Most of the people who I see on safaris are in the older crowd. And I get it, it’s expensive, plus it’s a bucket list item kind of thing. However, before you jump at the chance to take your parents or grandparents as their last big hurrah- I want you to understand that even the moreluxe safaris still have a rough travel component that can be challenging for people with physical limitations or older bodies.
I’m not even talking about the international trek to get there, I’m talking about the overland travel once you’re in the experience. When you fly to camps, you’re usually in a 4 – 12 seater plane, which is tiny and cramped. If you’re overlanding it, then you’re on bumpy roads. Just make sure that you, or the people you’re going with, can handle tough terrain and travel before booking.
I know that the thought of seeing lions and cheetahs in the wild sounds great. Trust me. But you need to remember that you’re not just seeing them on the side of the road in a neighborhood. You’re in the bush, on unpaved, bumpy roads.
Going on a game drive means you get in a safari vehicle and just drive around for hours. And I mean hours, on end. While the safari vehicles are meant for this kind of terrain, most people are surprised at how uncomfortable it is to get tossed around in a car for 7 hours a day.
A Lot Of Sitting
If you’re an active person like I am, you might find the sheer volume of sitting to be difficult.

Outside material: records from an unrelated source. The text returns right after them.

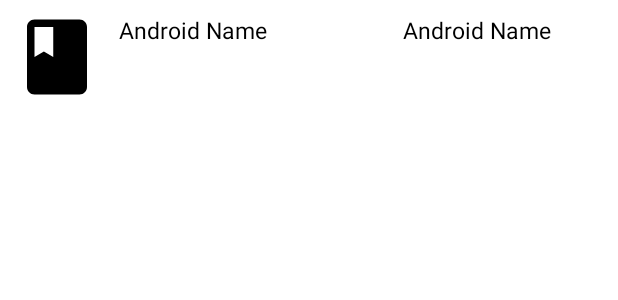
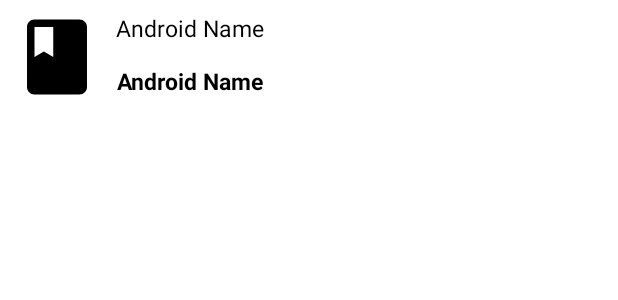
Before and after one commit to Hannah-Ashna/The-Library-App, an Android app: the layout single_loan_item.xml on its own in the app's theme, with its tools: preview values and no code run, on a phone screen of 412 x 824 dp. Shown: the top 300 px of the screen. Run offline under Robolectric (Android 15) with nearby library versions, the phone set to English and light mode, and no system bars.

Commit message:
Fixing the backpack UI

```diff
--- a/app/src/main/java/com/example/libraryapp/ui/backpack/BackpackListAdapter.java
+++ b/app/src/main/java/com/example/libraryapp/ui/backpack/BackpackListAdapter.java
@@ -65,17 +65,19 @@ public class BackpackListAdapter extends BaseAdapter {
             result=convertView;
         }
 
-        viewHolder.txtTitle.setText(title.get(position) + " - " + author.get(position));
+        viewHolder.txtTitle.setText(title.get(position));
         viewHolder.txtDuration.setText("Due for Return: \n" + duration.get(position));
         viewHolder.icon.setImageResource(R.drawable.ic_loan_clock);
 
         // Display Icon based on Loan Duration Remaining
-        viewHolder.icon.setImageResource(R.drawable.ic_loan_clock);
-        /*if (duration.get(position) > 0){
+
+        Date currentDate = new Date();
+
+        if (currentDate.before(duration.get(position))){
             viewHolder.icon.setImageResource(R.drawable.ic_loan_clock);
         } else {
             viewHolder.icon.setImageResource(R.drawable.ic_loan_clock_due);
-        }*/
+        }
 
         return convertView;
     }
--- a/app/src/main/res/layout/single_loan_item.xml
+++ b/app/src/main/res/layout/single_loan_item.xml
@@ -12,32 +12,32 @@
 
     <TextView
         android:id="@+id/aLoanTitleTxt"
-        android:layout_width="180dp"
+        android:layout_width="match_parent"
         android:layout_height="wrap_content"
         android:layout_alignParentTop="true"
-        android:layout_marginStart="11dp"
-        android:layout_marginLeft="11dp"
-        android:layout_marginTop="1dp"
+        android:layout_marginStart="9dp"
+        android:layout_marginLeft="9dp"
+        android:layout_marginBottom="10dp"
         android:layout_toEndOf="@+id/appIconIV"
         android:layout_toRightOf="@+id/appIconIV"
-        android:maxLines="10"
         android:text="Android Name"
         android:textColor="@color/black"
         android:textSize="15sp" />
 
     <TextView
         android:id="@+id/aLoanDurationTxt"
-        android:layout_width="130dp"
+        android:layout_width="323dp"
         android:layout_height="wrap_content"
-        android:layout_alignParentTop="true"
-        android:layout_marginStart="9dp"
-        android:layout_marginLeft="204dp"
-        android:layout_marginTop="1dp"
-        android:layout_toEndOf="@+id/aLoanTitleTxt"
+        android:layout_below="@+id/aLoanTitleTxt"
+        android:layout_marginStart="10dp"
+        android:layout_marginLeft="11dp"
+        android:layout_marginTop="4dp"
+        android:layout_toEndOf="@+id/appIconIV"
         android:layout_toRightOf="@+id/appIconIV"
         android:maxLines="10"
         android:text="Android Name"
         android:textColor="@color/black"
-        android:textSize="15sp" />
+        android:textSize="15sp"
+        android:textStyle="bold" />
 
 </RelativeLayout>
```
Also changed, not shown: app/src/main/java/com/example/libraryapp/ui/home/NFCActivity.java (line endings or trailing spaces).
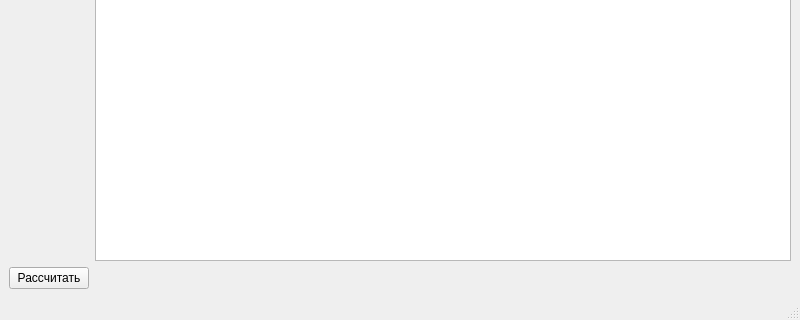
Qt form mainwindow.ui (cool-palace/Collaborative-Robot) before a commit; both pictures show x 0 to 800 and y 280 to 600 of the 800 by 600 pixel window.
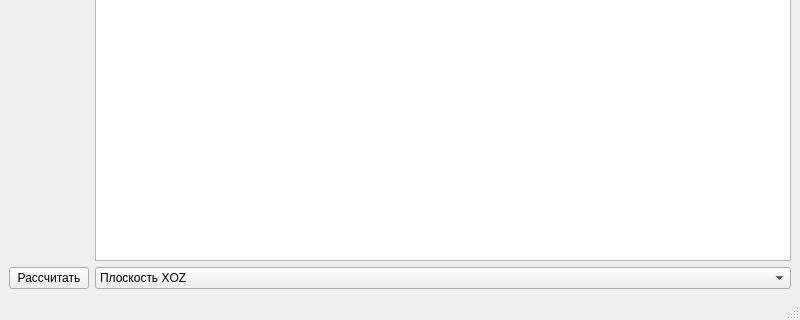
The same form after that commit.

Commit message: Added YOZ projection

What changed in the file:
```diff
--- a/mainwindow.ui
+++ b/mainwindow.ui
@@ -49,6 +49,20 @@
         </property>
        </widget>
       </item>
+      <item row="1" column="2">
+       <widget class="QComboBox" name="plane">
+        <item>
+         <property name="text">
+          <string>Плоскость XOZ</string>
+         </property>
+        </item>
+        <item>
+         <property name="text">
+          <string>Плоскость YOZ</string>
+         </property>
+        </item>
+       </widget>
+      </item>
      </layout>
     </item>
    </layout>
```
The commit also changes 2 other files.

Not only are you driving around for 5 – 7 hours a day (at least), but usually you’re not able to walk too freely within the camp, either.
If you’re staying at a camp that’s within the national park, chances are there are wild animals roaming your camp. Which is awesome! You get to see them all the time, from the shower to bedtime. But, it also means there’s probably a guide escorting you from your room to the car, or your room to the dining hall.

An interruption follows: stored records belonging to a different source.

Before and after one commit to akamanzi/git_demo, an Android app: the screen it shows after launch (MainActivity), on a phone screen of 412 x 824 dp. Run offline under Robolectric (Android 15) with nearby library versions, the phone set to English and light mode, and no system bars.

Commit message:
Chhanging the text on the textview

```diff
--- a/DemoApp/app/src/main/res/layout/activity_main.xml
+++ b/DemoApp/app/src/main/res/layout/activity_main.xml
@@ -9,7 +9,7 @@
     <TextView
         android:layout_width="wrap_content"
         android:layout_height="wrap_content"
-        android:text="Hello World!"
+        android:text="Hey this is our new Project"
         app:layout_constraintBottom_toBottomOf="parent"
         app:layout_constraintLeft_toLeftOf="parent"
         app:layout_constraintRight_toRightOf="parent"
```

Sure, you can do yoga or other workouts in your room. But, be prepared to have a lack of activity for the duration of your time on safari. Make sure to stretch between drives so that your body isn’t too unhappy 🙂

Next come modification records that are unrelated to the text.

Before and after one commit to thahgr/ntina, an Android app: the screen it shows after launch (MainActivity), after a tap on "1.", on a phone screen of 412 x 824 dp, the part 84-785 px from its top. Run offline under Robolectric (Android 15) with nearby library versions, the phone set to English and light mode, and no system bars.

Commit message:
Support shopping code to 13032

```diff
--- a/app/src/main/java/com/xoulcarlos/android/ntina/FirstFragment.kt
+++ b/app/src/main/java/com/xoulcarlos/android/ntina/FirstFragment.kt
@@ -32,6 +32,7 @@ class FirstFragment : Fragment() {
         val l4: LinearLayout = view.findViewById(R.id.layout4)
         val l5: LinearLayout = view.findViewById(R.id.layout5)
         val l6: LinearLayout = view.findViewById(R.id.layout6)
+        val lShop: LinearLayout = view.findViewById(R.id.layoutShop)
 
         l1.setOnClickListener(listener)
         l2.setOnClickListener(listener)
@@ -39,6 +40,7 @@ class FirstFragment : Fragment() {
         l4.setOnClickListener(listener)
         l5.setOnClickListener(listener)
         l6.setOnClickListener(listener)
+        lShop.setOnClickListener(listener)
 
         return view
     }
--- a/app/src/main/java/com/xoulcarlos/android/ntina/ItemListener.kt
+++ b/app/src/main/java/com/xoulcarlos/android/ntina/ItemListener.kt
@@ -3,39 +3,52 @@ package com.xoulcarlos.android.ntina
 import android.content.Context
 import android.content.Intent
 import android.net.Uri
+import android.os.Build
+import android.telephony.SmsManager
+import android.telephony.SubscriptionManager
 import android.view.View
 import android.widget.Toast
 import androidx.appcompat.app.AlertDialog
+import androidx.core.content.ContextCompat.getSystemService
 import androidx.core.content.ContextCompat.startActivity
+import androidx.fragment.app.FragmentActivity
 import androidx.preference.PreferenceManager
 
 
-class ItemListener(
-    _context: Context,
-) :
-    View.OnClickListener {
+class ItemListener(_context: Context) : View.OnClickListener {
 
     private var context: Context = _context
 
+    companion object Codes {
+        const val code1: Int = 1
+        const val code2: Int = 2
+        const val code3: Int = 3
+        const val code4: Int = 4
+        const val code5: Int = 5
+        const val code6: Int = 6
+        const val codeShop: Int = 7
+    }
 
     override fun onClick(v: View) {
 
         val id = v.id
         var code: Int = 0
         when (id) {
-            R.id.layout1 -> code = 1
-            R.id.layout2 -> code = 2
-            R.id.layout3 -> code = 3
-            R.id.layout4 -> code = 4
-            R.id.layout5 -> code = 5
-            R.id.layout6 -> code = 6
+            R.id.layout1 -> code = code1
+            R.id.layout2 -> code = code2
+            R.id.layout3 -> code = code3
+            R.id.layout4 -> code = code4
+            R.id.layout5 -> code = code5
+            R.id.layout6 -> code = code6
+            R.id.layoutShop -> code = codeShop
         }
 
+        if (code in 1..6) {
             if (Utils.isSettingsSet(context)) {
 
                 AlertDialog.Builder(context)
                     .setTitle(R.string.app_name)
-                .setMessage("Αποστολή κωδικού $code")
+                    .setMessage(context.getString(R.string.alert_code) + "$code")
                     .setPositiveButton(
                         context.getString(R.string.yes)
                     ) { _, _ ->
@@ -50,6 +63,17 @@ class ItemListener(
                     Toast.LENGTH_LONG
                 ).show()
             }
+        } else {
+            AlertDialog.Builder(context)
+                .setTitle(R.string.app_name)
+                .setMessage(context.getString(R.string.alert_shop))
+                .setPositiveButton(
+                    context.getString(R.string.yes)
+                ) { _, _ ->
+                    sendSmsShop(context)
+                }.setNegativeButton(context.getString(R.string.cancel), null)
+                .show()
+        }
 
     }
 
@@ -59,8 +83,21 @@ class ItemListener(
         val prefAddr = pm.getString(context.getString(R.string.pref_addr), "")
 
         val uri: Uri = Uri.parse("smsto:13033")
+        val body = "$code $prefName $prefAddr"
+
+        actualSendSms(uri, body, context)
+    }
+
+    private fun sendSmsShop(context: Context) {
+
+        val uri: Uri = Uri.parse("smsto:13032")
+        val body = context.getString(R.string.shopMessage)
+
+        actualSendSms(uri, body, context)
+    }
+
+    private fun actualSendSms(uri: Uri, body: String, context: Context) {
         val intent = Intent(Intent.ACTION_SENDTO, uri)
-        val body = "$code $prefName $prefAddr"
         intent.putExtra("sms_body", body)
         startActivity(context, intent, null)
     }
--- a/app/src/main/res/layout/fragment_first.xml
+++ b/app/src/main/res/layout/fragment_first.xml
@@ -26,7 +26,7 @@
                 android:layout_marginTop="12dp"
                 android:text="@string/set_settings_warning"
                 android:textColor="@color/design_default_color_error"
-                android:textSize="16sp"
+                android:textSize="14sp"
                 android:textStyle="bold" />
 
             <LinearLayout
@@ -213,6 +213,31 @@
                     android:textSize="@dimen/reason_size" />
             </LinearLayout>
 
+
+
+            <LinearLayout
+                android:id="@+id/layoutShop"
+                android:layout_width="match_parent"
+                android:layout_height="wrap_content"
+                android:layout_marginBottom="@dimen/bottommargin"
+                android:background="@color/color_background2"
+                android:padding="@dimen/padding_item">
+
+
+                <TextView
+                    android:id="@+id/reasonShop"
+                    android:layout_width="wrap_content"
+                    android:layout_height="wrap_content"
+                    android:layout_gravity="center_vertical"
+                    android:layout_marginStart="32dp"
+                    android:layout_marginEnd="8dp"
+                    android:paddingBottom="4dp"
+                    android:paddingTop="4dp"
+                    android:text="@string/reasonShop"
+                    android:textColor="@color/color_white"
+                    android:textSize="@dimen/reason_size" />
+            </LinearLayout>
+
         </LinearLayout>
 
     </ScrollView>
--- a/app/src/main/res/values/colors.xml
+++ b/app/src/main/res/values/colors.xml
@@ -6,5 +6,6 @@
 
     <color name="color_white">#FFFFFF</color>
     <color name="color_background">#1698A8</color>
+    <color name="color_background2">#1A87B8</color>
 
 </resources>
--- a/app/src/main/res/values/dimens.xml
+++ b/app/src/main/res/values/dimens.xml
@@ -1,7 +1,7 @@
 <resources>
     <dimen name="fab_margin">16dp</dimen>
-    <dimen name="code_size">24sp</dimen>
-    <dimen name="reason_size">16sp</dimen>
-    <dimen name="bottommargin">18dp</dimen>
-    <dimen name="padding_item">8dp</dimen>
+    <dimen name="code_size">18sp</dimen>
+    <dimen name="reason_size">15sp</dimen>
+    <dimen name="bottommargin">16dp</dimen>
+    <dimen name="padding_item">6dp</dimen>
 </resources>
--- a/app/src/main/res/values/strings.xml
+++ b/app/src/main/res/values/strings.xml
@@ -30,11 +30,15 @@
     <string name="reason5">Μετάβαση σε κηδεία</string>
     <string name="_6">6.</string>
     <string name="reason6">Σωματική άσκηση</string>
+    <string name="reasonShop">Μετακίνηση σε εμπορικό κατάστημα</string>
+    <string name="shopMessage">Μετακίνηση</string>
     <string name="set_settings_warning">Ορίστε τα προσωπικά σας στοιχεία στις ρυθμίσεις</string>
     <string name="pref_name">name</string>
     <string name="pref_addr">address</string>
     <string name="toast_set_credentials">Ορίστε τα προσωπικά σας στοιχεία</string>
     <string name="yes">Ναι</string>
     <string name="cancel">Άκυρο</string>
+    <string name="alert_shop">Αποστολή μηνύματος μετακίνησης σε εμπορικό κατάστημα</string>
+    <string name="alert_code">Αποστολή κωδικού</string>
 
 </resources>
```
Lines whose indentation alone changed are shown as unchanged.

Seeing Animals Time
Yes, seeing a leopard in the wild is magnificent. And, chances are seeing that elusive creature will also take time. You might go on a drive for hours and see close to nothing on some days, while other days you wake up and see lions eating an impala right off the bat.
The point is that you should allow yourself at least, and I mean at least, three nights of safari if you want to ensure that you see what you want to see. Yes, timing it with the season and location will also increase your chances of action and sighting, but length of time is also important here.
That footage you see on National Geographic usually comes from someone living in a bush for 30 days in camo gear, camping out and waiting for this one specific animal to do one specific thing. It takes time.
Lastly, you need to understand that sometimes animal sightings come from sheer luck. Sure, the guides are all communicating with one another via radio, which certainly helps. But still, there will be times that you go out and see a few birds- while someone else in your camp sees a cheetah catch an antelope.
You need to know that these national parks are often huge, and getting from one side to another takes time due to the bumpy roads. Plus, animals move quickly, and they like to avoid humans, cars, and the strong heat of the day. This typically leaves a pretty small window to see the good stuff.
The most important thing to remember is that every animal is fascinating and beautiful in its own way. While you might not feel as excited by the antelopes as you do the big cats, if you have a good guide then you’ll learn to fall in love with every creature regardless of their wow factor.
Plus, a good guide will teach you heaps of fun facts about the animals along the way.
You’re about to have the experience of a lifetime. Enjoy it!